> **INSTRUCTIONS FOR THE TASK**: Please return every line in the following data that includes the string "Icons".

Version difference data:
=== Section Start ===
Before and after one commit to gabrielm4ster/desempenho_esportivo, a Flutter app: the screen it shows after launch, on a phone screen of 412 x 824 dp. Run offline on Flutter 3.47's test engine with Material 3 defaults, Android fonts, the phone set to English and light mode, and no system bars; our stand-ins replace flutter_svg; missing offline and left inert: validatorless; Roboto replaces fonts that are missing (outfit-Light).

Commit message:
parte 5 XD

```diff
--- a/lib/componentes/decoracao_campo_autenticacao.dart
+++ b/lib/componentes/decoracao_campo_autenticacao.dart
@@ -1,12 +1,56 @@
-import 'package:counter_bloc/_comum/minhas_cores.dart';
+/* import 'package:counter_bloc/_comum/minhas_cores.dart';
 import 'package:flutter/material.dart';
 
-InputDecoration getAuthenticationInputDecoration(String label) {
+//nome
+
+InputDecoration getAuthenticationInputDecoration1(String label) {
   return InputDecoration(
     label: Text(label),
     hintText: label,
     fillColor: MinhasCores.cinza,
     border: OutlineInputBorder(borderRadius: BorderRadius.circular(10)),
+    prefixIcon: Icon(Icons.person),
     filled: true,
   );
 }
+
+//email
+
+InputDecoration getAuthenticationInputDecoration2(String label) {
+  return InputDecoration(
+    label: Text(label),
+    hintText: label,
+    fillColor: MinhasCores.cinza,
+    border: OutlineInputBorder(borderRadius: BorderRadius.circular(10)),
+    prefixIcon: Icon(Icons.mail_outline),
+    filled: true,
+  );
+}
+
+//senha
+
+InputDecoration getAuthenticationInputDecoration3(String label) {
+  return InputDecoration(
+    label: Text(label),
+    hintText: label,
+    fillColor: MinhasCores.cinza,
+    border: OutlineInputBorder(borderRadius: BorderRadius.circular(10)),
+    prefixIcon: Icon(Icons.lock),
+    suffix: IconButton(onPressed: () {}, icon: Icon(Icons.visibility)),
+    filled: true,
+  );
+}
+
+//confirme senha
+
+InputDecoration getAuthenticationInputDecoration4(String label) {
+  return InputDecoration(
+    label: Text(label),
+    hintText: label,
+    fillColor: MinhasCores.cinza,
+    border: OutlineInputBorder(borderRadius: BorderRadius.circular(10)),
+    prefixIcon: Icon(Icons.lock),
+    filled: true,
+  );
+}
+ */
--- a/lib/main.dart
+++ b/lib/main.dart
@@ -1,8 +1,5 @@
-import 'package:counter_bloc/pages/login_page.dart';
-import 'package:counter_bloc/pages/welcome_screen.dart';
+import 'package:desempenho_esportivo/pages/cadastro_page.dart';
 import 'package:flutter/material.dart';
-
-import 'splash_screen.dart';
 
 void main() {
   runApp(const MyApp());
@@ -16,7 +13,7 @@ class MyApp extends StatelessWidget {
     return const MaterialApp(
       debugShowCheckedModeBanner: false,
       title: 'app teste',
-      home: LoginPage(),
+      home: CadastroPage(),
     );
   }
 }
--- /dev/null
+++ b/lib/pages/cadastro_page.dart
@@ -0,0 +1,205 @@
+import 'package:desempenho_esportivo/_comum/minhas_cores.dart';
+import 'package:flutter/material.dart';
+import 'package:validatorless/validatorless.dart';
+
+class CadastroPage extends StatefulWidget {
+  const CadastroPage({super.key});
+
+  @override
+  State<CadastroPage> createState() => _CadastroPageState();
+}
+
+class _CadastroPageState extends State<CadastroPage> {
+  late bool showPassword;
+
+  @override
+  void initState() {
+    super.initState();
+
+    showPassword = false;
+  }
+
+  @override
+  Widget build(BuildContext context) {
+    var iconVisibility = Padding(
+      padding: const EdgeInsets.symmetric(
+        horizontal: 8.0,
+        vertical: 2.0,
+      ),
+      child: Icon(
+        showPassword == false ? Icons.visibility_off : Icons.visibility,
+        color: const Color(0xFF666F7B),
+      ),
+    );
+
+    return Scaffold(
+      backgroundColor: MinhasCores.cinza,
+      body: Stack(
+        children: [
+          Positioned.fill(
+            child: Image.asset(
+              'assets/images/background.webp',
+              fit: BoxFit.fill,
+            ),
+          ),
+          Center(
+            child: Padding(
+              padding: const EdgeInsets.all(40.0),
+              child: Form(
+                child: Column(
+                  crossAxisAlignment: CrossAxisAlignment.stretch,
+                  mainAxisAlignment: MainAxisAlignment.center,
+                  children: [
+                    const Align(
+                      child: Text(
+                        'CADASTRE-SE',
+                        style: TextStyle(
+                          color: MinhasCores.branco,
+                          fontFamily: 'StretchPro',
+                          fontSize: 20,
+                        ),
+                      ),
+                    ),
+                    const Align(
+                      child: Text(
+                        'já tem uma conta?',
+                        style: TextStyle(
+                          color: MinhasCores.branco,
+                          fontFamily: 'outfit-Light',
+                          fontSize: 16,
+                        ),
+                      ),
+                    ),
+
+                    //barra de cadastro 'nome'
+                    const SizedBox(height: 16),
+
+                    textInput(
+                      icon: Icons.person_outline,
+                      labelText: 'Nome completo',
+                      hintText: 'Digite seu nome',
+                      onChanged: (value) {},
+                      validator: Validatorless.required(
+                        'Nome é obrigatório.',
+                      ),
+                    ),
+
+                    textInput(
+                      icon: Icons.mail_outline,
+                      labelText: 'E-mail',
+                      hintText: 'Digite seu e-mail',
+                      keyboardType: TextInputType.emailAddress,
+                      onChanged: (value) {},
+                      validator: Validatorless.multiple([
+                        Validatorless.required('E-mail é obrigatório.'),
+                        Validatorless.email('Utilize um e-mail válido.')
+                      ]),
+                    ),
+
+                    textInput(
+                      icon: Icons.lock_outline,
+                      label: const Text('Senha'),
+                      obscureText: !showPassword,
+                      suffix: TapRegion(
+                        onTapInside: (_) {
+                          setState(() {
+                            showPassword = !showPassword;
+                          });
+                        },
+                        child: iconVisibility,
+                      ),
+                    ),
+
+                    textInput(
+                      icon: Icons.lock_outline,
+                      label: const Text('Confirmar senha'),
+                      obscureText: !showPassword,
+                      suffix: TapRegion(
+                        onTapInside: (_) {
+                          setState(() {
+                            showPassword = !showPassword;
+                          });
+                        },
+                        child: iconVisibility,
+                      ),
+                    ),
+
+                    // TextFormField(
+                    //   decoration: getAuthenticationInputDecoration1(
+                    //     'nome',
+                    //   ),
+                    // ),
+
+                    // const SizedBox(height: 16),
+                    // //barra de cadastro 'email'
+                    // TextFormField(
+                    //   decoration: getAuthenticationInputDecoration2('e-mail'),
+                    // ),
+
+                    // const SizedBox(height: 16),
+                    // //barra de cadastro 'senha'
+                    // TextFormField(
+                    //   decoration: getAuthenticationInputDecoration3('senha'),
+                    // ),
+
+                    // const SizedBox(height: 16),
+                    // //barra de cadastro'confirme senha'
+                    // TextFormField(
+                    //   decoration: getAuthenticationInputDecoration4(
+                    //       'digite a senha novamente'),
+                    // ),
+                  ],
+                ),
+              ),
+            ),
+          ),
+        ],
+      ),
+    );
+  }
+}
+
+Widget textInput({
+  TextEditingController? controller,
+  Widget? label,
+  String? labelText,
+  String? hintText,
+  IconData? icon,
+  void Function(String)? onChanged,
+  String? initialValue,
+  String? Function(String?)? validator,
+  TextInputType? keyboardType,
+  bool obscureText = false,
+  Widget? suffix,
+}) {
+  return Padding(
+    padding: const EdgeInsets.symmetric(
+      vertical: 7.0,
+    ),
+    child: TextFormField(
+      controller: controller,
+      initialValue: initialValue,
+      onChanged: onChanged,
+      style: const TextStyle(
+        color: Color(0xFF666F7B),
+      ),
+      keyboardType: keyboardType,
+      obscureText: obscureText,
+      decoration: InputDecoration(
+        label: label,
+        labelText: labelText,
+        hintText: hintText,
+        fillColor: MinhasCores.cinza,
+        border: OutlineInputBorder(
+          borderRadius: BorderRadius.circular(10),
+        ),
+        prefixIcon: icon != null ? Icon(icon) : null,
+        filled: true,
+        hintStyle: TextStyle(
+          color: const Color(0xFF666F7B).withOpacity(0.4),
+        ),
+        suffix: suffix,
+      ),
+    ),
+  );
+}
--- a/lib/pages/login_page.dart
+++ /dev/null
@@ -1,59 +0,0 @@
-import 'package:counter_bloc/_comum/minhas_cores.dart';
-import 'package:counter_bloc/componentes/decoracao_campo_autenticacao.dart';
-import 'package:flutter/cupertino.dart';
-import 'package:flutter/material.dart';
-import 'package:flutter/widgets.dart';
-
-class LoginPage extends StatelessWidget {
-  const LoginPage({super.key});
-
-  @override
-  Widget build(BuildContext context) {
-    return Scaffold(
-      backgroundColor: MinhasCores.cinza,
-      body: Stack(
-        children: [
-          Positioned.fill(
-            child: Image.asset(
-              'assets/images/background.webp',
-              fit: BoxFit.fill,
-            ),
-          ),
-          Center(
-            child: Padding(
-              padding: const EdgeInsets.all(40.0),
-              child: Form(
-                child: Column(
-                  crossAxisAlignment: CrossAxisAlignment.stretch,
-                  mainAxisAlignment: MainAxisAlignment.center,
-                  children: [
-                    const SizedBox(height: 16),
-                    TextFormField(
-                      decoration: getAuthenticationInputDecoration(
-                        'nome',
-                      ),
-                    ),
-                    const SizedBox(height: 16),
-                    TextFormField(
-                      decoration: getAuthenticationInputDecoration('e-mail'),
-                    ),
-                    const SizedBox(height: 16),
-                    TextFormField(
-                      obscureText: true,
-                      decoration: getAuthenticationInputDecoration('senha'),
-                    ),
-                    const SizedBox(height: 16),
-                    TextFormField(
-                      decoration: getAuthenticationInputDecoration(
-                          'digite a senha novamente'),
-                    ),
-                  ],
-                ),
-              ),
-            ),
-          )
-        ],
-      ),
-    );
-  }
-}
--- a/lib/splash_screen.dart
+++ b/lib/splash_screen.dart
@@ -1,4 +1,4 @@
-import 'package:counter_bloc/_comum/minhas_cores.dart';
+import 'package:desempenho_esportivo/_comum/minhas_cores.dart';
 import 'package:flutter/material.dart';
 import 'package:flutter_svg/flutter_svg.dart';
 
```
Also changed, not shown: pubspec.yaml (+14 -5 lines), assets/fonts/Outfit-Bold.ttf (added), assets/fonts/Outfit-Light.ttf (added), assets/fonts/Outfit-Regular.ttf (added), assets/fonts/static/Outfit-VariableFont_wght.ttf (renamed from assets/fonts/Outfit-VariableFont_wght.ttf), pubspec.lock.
=== Section End ===
> **EXPECTED OUTPUT**:
+    prefixIcon: Icon(Icons.person),
+    prefixIcon: Icon(Icons.mail_outline),
+    prefixIcon: Icon(Icons.lock),
+    suffix: IconButton(onPressed: () {}, icon: Icon(Icons.visibility)),
+    prefixIcon: Icon(Icons.lock),
+        showPassword == false ? Icons.visibility_off : Icons.visibility,
+                      icon: Icons.person_outline,
+                      icon: Icons.mail_outline,
+                      icon: Icons.lock_outline,
+                      icon: Icons.lock_outline,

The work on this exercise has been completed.